Extracted data:
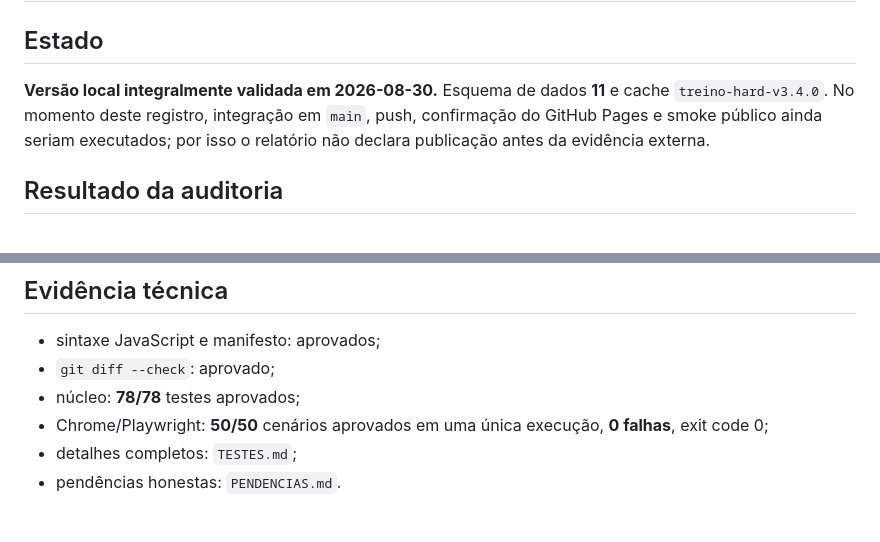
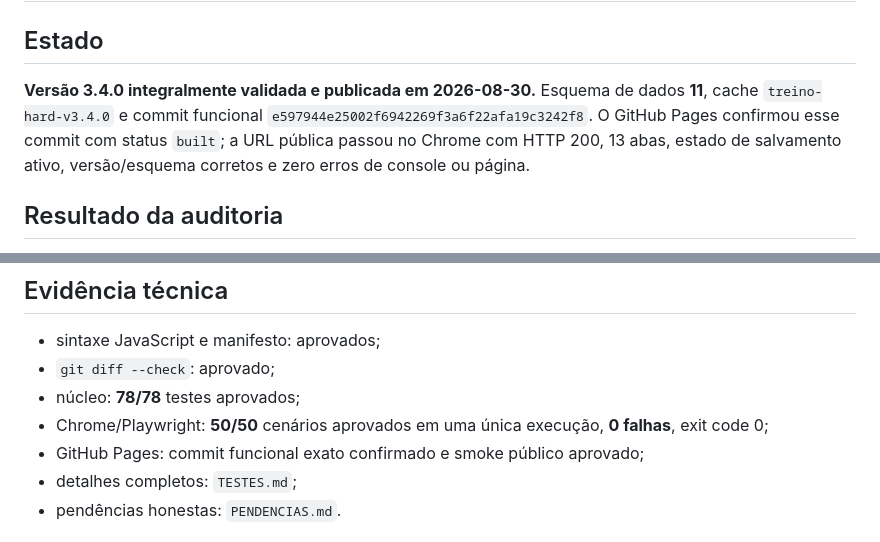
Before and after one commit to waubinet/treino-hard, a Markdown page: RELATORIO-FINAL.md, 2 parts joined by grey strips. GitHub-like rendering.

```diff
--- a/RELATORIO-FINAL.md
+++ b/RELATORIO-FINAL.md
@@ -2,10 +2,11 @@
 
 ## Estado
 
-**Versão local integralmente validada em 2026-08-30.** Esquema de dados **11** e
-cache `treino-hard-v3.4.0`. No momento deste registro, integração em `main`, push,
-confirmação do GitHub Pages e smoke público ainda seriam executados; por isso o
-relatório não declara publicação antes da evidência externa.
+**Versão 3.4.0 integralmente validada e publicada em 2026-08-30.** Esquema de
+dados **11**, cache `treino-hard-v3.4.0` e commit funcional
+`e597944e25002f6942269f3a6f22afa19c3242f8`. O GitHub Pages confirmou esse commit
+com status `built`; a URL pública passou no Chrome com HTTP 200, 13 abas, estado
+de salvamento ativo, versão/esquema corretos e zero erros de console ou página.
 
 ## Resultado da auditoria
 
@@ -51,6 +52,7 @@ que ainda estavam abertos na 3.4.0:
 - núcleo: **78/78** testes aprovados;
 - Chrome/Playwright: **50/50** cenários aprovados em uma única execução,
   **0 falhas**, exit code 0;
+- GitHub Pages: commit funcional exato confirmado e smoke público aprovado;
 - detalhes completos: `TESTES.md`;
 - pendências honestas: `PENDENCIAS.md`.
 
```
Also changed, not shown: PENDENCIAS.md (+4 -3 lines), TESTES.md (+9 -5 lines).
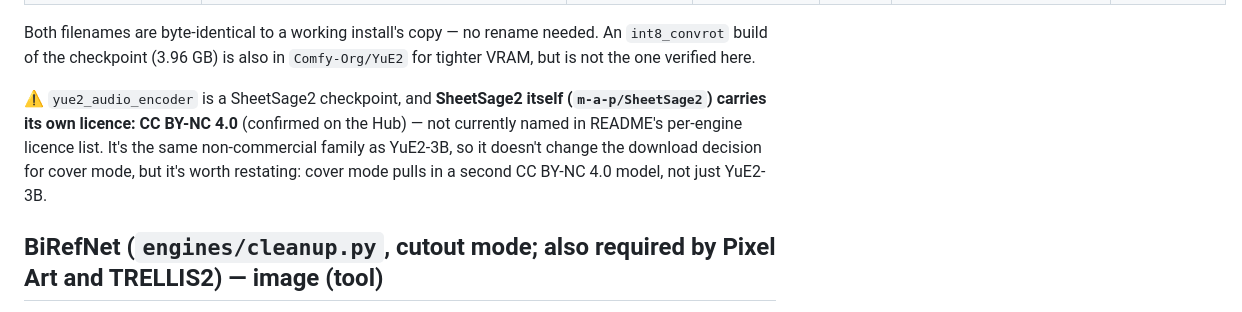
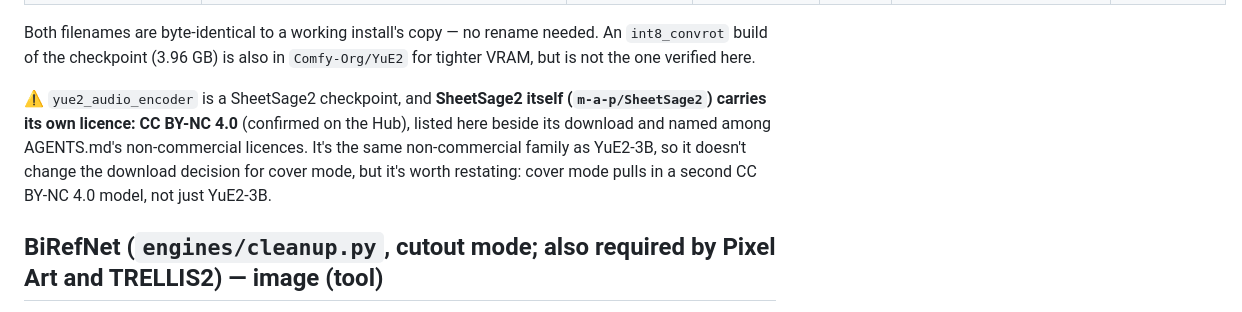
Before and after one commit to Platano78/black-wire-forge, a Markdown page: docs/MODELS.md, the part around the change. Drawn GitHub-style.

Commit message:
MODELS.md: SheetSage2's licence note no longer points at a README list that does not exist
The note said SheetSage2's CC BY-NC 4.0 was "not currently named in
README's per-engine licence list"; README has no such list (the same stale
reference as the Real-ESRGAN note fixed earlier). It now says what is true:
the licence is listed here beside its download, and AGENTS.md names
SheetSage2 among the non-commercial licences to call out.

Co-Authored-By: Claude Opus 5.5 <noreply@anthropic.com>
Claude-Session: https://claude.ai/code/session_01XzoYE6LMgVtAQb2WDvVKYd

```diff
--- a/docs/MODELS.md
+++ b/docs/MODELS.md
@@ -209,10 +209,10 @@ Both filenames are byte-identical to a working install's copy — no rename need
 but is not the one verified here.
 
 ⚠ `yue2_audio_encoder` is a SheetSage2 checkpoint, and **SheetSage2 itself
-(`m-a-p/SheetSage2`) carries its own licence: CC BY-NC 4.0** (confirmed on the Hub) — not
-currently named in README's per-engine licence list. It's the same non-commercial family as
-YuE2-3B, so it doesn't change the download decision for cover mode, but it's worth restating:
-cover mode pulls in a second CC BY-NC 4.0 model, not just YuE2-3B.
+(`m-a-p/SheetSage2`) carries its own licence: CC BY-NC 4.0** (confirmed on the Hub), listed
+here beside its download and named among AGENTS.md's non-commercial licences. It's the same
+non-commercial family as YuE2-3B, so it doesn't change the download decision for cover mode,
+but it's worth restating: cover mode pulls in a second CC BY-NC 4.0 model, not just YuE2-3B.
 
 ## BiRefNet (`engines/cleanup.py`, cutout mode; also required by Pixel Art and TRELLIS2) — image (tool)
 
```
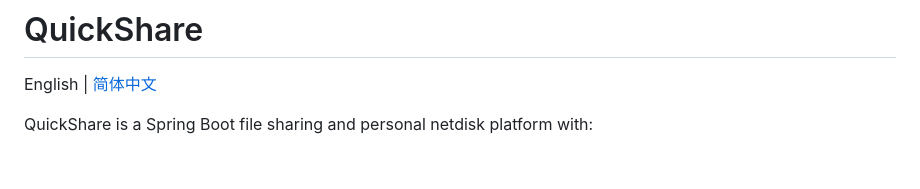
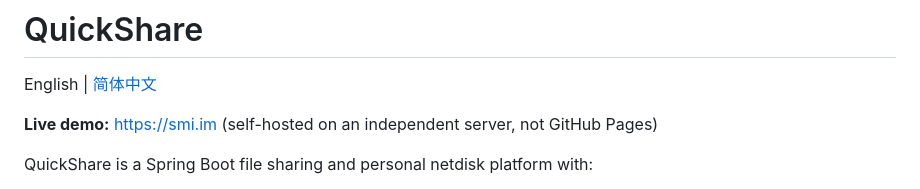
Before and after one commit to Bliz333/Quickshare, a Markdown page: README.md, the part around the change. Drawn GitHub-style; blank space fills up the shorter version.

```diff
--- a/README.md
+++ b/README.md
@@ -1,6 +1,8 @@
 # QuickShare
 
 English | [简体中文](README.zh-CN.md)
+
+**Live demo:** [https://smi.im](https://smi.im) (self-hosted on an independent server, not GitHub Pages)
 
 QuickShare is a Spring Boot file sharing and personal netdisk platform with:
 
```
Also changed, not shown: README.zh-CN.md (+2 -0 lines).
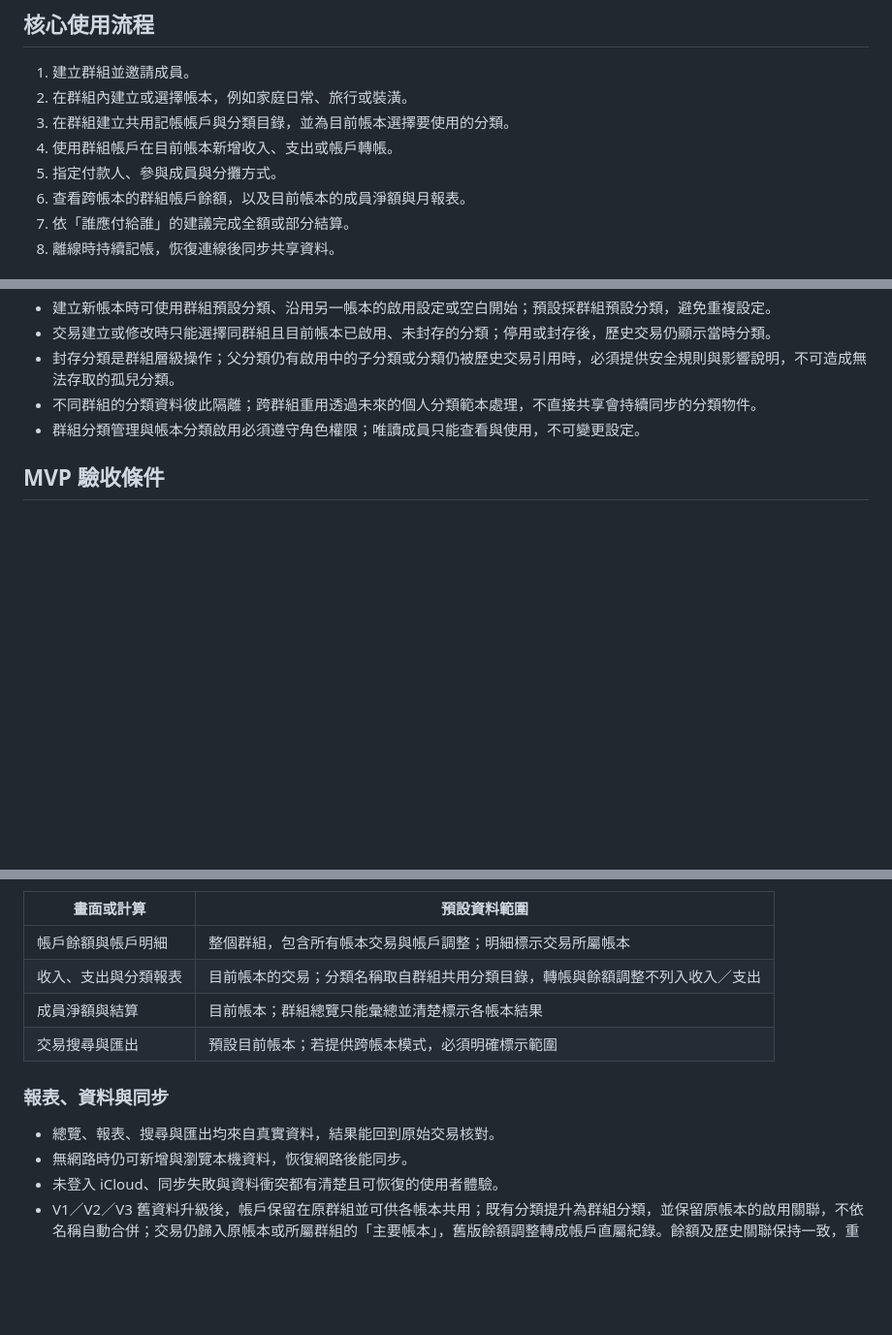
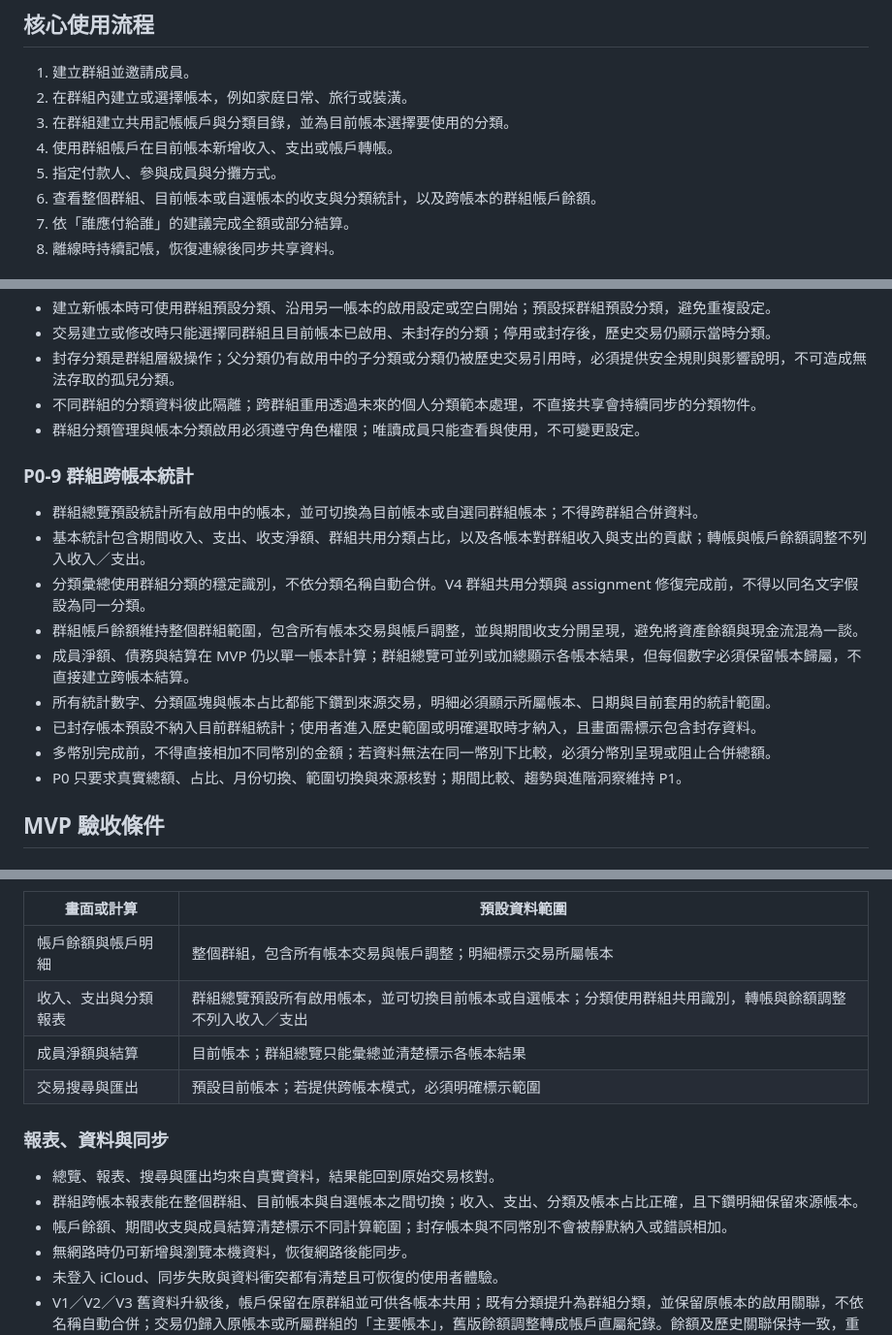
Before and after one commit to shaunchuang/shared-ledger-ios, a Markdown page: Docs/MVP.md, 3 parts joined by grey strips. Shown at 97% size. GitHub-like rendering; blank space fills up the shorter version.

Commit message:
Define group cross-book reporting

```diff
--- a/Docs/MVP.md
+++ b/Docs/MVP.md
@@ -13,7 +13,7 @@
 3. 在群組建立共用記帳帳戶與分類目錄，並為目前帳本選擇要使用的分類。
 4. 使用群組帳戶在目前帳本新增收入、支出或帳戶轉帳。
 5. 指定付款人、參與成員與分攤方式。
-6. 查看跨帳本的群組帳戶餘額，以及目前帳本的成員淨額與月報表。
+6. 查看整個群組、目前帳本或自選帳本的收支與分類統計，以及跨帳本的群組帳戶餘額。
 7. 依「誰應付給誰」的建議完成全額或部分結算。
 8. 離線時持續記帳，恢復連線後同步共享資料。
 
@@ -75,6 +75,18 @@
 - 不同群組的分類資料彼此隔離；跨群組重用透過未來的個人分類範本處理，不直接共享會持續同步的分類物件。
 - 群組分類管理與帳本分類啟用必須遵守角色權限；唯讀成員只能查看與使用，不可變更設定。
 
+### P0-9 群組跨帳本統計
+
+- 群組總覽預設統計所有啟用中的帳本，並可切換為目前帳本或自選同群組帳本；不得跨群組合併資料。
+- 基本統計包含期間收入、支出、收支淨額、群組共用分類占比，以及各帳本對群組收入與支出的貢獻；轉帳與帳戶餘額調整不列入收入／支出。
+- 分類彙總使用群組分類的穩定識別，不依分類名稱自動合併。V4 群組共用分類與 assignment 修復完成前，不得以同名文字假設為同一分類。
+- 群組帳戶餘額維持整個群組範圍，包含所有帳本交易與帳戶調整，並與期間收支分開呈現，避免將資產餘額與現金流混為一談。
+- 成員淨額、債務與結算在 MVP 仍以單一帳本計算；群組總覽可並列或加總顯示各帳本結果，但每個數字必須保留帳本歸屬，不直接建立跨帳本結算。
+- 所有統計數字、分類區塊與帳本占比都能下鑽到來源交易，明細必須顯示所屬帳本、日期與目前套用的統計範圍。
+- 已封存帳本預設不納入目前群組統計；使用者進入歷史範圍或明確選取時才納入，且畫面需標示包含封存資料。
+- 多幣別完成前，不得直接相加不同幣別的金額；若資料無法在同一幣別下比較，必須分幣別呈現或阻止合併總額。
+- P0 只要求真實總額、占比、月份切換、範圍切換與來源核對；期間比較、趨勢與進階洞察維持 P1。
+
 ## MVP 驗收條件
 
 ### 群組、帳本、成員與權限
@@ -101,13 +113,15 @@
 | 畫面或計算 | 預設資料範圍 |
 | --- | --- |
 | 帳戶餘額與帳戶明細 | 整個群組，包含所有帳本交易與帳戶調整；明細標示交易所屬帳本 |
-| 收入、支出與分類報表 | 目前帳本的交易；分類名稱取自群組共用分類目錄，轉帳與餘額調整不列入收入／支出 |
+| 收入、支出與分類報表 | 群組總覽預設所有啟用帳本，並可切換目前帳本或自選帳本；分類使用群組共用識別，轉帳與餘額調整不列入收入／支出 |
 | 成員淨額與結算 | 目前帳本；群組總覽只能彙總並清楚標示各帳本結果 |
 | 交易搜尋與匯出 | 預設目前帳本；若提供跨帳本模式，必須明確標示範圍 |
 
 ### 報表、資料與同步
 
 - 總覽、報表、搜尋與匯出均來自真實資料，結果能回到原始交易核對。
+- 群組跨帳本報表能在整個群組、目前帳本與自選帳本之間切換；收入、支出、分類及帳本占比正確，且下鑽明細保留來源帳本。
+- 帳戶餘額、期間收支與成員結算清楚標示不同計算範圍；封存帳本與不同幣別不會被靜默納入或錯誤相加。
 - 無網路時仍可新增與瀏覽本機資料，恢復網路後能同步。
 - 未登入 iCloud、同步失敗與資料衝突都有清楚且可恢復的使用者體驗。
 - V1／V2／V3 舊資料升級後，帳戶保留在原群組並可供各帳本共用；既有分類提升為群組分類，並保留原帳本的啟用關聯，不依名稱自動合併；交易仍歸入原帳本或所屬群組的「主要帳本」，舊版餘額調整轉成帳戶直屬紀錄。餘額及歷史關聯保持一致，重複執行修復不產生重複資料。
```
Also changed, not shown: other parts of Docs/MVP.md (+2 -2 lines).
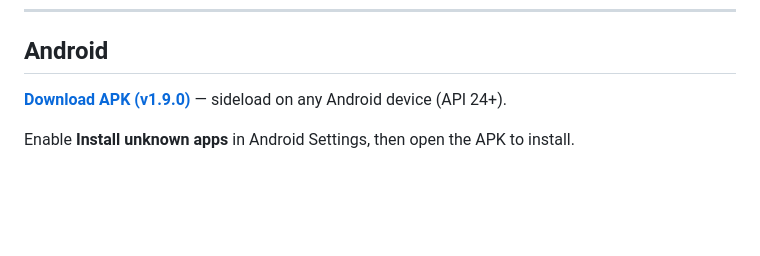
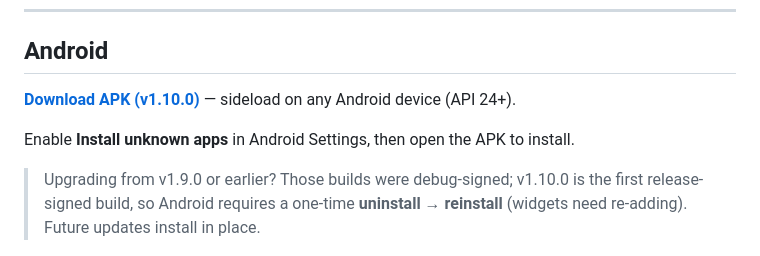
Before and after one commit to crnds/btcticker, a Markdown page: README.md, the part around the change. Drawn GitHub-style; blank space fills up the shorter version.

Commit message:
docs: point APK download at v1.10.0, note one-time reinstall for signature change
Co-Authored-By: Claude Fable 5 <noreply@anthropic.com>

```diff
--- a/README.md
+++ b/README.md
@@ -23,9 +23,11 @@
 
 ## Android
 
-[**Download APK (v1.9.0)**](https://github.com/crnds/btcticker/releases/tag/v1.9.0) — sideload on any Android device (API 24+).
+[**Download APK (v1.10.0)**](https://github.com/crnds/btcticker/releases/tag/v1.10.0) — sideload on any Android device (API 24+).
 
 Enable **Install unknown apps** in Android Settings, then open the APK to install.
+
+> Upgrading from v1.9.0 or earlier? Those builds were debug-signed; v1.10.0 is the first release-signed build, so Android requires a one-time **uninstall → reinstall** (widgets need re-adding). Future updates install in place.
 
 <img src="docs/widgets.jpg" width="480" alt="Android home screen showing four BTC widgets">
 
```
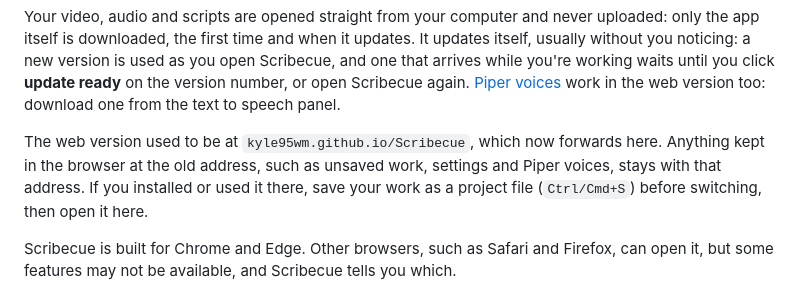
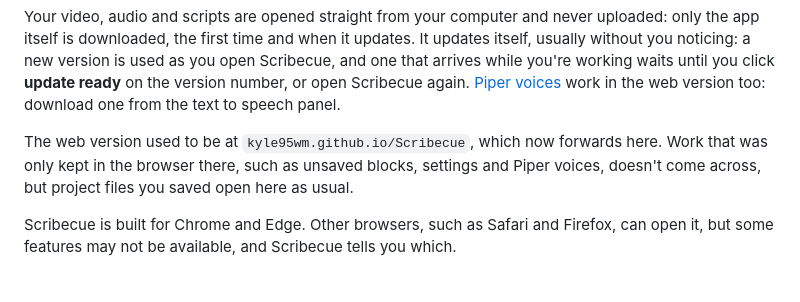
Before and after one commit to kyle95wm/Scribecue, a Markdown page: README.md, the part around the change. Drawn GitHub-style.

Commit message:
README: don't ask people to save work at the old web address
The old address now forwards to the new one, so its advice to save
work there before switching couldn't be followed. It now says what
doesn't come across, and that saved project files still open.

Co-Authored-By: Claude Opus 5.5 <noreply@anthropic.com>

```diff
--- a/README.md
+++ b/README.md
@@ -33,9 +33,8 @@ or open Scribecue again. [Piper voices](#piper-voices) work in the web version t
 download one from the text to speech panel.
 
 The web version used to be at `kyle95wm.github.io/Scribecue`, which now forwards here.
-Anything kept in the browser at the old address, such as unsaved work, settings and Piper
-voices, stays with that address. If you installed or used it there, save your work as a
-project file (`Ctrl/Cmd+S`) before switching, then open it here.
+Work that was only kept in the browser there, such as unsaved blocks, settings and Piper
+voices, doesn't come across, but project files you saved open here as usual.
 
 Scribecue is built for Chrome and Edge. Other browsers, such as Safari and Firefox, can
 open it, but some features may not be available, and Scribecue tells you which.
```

What is being asked:
Would you please reproduce verbatim the run of lines that opens the listing and ends with the line holding "Also changed, not shown: PENDENCIAS.md", and only that run, leaving every picture out?

Solution below:
Before and after one commit to waubinet/treino-hard, a Markdown page: RELATORIO-FINAL.md, 2 parts joined by grey strips. GitHub-like rendering.

```diff
--- a/RELATORIO-FINAL.md
+++ b/RELATORIO-FINAL.md
@@ -2,10 +2,11 @@
 
 ## Estado
 
-**Versão local integralmente validada em 2026-08-30.** Esquema de dados **11** e
-cache `treino-hard-v3.4.0`. No momento deste registro, integração em `main`, push,
-confirmação do GitHub Pages e smoke público ainda seriam executados; por isso o
-relatório não declara publicação antes da evidência externa.
+**Versão 3.4.0 integralmente validada e publicada em 2026-08-30.** Esquema de
+dados **11**, cache `treino-hard-v3.4.0` e commit funcional
+`e597944e25002f6942269f3a6f22afa19c3242f8`. O GitHub Pages confirmou esse commit
+com status `built`; a URL pública passou no Chrome com HTTP 200, 13 abas, estado
+de salvamento ativo, versão/esquema corretos e zero erros de console ou página.
 
 ## Resultado da auditoria
 
@@ -51,6 +52,7 @@ que ainda estavam abertos na 3.4.0:
 - núcleo: **78/78** testes aprovados;
 - Chrome/Playwright: **50/50** cenários aprovados em uma única execução,
   **0 falhas**, exit code 0;
+- GitHub Pages: commit funcional exato confirmado e smoke público aprovado;
 - detalhes completos: `TESTES.md`;
 - pendências honestas: `PENDENCIAS.md`.
 
```
Also changed, not shown: PENDENCIAS.md (+4 -3 lines), TESTES.md (+9 -5 lines).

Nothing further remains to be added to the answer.